**PROBLEM STATEMENT**
Filter the data below for the string "span" and copy each matching line.

**EXERCISE DATA**
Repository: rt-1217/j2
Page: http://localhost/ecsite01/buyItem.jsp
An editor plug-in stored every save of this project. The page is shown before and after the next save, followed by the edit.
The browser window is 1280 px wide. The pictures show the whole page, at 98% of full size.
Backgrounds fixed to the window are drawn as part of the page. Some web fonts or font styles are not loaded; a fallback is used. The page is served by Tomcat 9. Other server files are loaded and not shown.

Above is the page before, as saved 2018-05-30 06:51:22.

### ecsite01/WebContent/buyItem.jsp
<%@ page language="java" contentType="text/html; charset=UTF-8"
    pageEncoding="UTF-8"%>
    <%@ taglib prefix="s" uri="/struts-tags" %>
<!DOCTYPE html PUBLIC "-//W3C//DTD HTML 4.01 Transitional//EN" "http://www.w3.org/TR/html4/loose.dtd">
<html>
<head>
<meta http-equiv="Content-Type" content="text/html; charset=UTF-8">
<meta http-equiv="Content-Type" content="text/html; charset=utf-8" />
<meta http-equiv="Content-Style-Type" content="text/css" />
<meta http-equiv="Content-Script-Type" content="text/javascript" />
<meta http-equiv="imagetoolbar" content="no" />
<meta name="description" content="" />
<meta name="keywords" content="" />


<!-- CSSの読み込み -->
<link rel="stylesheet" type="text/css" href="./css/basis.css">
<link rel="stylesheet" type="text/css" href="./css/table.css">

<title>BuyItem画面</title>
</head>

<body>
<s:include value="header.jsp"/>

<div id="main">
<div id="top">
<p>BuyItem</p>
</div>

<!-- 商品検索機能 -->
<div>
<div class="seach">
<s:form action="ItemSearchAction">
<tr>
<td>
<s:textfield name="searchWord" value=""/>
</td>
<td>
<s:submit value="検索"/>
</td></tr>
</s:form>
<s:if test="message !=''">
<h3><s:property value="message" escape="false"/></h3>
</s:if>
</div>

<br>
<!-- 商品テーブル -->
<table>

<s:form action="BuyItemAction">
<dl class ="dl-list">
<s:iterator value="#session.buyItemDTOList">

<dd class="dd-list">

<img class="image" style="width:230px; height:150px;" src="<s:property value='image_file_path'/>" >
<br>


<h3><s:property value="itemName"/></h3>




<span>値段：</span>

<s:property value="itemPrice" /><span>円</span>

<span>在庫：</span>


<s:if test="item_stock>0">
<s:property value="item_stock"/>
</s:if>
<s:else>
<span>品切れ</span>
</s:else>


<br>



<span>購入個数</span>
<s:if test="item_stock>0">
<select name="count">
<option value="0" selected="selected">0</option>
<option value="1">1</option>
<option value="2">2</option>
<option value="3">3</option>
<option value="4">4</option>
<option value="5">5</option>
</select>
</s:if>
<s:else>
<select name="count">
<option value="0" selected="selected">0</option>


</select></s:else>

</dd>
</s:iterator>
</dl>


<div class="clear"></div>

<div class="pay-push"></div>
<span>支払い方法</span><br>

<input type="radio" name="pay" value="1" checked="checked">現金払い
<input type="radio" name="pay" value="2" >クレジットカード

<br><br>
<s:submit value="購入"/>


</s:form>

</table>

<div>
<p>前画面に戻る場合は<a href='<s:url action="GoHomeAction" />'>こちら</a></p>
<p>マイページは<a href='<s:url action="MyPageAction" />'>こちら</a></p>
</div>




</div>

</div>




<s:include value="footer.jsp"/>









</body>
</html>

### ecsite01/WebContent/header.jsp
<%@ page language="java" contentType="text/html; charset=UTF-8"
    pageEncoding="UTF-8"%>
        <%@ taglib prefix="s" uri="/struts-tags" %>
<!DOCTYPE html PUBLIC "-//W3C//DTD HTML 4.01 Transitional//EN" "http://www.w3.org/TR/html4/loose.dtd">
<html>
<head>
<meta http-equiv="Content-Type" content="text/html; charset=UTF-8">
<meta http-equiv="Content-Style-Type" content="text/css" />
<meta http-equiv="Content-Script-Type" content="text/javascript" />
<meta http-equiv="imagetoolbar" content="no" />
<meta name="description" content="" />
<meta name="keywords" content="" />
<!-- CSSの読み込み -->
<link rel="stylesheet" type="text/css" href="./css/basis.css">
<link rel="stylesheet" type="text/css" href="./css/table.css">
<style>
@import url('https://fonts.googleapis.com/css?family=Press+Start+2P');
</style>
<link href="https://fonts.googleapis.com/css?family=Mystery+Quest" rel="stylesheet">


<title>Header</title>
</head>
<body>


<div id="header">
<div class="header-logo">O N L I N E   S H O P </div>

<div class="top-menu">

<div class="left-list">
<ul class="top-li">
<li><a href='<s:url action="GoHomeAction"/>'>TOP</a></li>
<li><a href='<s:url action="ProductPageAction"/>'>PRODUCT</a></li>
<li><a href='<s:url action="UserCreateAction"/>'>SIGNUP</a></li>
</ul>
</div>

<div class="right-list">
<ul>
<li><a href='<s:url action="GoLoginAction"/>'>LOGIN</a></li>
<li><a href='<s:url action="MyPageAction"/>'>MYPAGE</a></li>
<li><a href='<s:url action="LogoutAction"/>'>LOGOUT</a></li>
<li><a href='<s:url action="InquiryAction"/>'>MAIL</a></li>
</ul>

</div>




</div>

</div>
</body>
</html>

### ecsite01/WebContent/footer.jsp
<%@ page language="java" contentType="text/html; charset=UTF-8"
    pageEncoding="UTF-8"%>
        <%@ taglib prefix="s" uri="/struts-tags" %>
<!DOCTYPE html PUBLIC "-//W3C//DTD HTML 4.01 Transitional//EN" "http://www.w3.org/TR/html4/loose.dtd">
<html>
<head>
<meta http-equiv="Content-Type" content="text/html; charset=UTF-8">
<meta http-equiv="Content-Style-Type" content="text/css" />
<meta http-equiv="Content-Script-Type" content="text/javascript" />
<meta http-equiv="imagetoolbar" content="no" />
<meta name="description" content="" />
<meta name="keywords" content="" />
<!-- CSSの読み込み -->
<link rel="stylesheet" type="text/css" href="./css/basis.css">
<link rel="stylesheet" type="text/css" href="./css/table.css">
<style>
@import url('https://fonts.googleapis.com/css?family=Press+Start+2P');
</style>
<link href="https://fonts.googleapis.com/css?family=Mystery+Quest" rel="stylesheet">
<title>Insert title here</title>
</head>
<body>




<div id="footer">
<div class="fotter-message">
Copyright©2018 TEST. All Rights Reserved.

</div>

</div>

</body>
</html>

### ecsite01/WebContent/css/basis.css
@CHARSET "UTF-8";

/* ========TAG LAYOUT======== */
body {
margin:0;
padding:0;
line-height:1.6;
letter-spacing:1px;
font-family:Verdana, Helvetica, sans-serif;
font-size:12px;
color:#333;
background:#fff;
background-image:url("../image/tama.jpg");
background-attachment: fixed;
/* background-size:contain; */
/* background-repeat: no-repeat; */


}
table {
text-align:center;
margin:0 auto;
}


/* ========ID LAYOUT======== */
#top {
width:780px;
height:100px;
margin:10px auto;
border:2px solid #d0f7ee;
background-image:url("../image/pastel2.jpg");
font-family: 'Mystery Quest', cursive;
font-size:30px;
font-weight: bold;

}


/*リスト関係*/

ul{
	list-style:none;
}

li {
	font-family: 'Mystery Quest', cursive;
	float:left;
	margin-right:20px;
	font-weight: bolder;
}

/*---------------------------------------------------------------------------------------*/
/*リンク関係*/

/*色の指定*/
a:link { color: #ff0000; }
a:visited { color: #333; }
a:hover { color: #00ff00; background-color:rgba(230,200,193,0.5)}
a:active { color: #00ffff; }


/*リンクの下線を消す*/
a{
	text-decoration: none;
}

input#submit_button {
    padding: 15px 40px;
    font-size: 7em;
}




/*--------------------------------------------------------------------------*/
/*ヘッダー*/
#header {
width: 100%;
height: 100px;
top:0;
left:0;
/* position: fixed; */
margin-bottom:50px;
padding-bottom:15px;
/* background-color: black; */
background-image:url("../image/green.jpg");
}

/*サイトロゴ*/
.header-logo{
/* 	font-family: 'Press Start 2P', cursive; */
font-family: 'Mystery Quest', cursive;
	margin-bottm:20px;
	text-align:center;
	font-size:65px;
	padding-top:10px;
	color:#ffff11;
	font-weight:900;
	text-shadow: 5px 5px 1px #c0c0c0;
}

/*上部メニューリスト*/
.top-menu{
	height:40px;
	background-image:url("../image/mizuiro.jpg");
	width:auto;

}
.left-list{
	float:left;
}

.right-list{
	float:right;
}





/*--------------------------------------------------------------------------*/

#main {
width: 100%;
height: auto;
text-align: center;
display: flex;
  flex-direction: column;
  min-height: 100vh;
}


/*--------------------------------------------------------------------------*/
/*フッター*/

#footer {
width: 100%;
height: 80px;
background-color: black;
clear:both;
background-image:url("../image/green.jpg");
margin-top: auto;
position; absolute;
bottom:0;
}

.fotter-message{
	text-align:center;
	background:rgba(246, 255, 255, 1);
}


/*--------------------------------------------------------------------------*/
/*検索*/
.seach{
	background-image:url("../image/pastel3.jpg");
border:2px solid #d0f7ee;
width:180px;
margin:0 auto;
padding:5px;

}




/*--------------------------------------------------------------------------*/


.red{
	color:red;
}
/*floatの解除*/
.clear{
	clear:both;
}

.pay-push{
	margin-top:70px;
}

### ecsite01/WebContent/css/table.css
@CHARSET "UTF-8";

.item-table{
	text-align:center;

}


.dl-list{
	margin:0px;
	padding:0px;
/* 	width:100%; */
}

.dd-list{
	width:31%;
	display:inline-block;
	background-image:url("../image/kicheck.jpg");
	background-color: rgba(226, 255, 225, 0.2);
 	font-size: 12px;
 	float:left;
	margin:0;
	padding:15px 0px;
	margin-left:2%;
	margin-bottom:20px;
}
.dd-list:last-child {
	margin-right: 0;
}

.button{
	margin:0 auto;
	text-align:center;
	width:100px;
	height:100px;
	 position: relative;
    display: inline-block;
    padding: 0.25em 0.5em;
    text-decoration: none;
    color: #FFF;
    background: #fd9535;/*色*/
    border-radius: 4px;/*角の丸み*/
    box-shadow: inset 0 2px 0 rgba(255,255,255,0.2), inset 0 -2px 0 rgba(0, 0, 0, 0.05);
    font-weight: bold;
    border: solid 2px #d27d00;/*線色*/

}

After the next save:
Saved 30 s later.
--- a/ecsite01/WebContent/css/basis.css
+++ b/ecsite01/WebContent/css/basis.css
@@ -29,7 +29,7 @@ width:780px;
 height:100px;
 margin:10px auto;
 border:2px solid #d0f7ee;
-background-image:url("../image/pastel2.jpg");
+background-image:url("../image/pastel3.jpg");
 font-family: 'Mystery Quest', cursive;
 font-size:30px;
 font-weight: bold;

**WORKED SOLUTION**
<span>値段：</span>
<s:property value="itemPrice" /><span>円</span>
<span>在庫：</span>
<span>品切れ</span>
<span>購入個数</span>
<span>支払い方法</span><br>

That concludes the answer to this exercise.